Vox members partner with neighbors to clean up the local creek and organize neighborhood fairs and safety forums. The church teams with St. James Missionary Baptist, a historic black church, on their annual 5K event for Alzheimer’s research.
If Vox members learn that a neighbor needs help paying a utility bill or covering a home repair, they can tap the church’s Good Neighbor Fund to cover the costs.
Tsang hopes to see more collaboration and more honest dialogue about racial and economic tensions. He realizes this can be a delicate undertaking, especially now that so many Vox members are new to East Austin.
“We’re not going to stop gentrification,” Tsang said. “The only thing we’ve tried to do is humanize it. We try to get people in the same room.”
Finding stability in a denomination
While the church tackles questions of evolving identity -- both in the congregation and in the neighborhood -- Vox leaders have found stability and context within the Evangelical Covenant Church.
Vox aligned with the Chicago-based denomination in 2011 after enduring years of challenge. Tsang said the church was trying to do too much. People -- including himself -- were burning out.
The church was young, small and inexperienced. It needed guidance.
“We wanted to be part of something bigger and older,” he said.
In an age when young adults are eschewing such formal affiliations, Vox members were surprisingly supportive of the move. The denomination connected them with individuals and organizations doing mission work abroad.

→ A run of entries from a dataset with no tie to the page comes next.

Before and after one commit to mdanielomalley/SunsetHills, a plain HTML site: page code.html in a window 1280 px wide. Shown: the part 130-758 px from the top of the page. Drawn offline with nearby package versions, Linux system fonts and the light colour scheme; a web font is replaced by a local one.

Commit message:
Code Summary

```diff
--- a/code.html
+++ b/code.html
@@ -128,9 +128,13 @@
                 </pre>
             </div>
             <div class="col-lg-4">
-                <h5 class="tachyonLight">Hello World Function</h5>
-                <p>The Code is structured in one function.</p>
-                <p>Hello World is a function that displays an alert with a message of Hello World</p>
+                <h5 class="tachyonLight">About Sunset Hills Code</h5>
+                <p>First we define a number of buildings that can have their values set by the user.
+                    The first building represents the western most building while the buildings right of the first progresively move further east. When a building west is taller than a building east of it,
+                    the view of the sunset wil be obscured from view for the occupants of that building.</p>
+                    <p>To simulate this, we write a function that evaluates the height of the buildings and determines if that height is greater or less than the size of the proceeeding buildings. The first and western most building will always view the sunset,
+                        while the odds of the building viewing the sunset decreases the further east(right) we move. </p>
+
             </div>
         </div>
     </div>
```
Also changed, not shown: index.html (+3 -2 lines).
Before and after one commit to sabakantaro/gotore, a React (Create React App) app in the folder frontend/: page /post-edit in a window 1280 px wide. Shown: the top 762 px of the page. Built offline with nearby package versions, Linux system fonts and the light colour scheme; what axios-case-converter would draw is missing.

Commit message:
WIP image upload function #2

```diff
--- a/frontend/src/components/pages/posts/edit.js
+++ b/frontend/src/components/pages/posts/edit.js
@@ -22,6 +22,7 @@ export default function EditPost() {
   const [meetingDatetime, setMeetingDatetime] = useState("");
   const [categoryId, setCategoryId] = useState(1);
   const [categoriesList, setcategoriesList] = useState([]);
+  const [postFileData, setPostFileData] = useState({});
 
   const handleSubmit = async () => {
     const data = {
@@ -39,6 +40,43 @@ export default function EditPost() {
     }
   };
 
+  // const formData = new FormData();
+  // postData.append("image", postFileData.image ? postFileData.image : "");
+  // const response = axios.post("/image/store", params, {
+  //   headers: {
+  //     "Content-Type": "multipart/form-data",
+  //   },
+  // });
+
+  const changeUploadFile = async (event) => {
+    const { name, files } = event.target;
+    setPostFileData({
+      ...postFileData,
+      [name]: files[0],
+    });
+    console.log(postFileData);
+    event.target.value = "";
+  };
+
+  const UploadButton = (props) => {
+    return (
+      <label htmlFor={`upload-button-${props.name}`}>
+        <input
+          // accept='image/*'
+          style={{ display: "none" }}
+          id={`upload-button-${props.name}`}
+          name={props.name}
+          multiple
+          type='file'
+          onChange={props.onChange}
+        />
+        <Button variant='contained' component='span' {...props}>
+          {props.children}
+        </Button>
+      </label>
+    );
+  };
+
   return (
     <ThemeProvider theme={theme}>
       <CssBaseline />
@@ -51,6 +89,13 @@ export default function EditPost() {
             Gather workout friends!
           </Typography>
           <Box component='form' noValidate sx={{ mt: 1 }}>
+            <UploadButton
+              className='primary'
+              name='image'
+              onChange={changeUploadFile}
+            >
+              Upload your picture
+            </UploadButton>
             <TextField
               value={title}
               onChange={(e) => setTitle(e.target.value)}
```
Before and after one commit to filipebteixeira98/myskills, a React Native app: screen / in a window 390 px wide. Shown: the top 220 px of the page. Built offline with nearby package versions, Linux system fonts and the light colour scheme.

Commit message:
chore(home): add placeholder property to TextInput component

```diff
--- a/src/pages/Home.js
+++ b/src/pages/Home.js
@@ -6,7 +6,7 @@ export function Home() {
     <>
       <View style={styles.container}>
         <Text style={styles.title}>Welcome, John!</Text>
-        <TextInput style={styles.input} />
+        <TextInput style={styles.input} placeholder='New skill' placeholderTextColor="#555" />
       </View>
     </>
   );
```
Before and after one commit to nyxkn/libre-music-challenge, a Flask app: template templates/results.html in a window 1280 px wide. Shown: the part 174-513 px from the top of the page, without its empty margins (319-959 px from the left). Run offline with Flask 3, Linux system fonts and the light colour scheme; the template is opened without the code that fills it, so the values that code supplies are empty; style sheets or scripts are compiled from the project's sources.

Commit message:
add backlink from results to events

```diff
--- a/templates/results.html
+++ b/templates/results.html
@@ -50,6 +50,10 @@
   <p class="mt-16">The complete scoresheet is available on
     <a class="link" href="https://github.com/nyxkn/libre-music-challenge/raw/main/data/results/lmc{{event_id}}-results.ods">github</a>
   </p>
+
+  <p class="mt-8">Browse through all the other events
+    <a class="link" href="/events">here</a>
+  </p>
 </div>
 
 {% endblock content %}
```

And the alliance suited their affinity for historic Christian tradition.
“For us, what that means is it connects us to our history and our global significance,” Martinez said. “We are not isolated in Austin; we are part of a bigger picture.”
The ECC gathers a wide range of Christians, including urban multiethnic communities, under its tent -- the diversity Tsang was looking for -- and encourages interaction among the congregations.
ECC congregations represent a mix of theological and political views, too, some of which Vox members don’t agree with.
But that’s part of the challenge of diversity, Tsang acknowledged. And it suits the ethos Vox Veniae has embraced from the beginning.
“It’s not always a comfortable fit for us,” he said. “But I think that’s healthy.”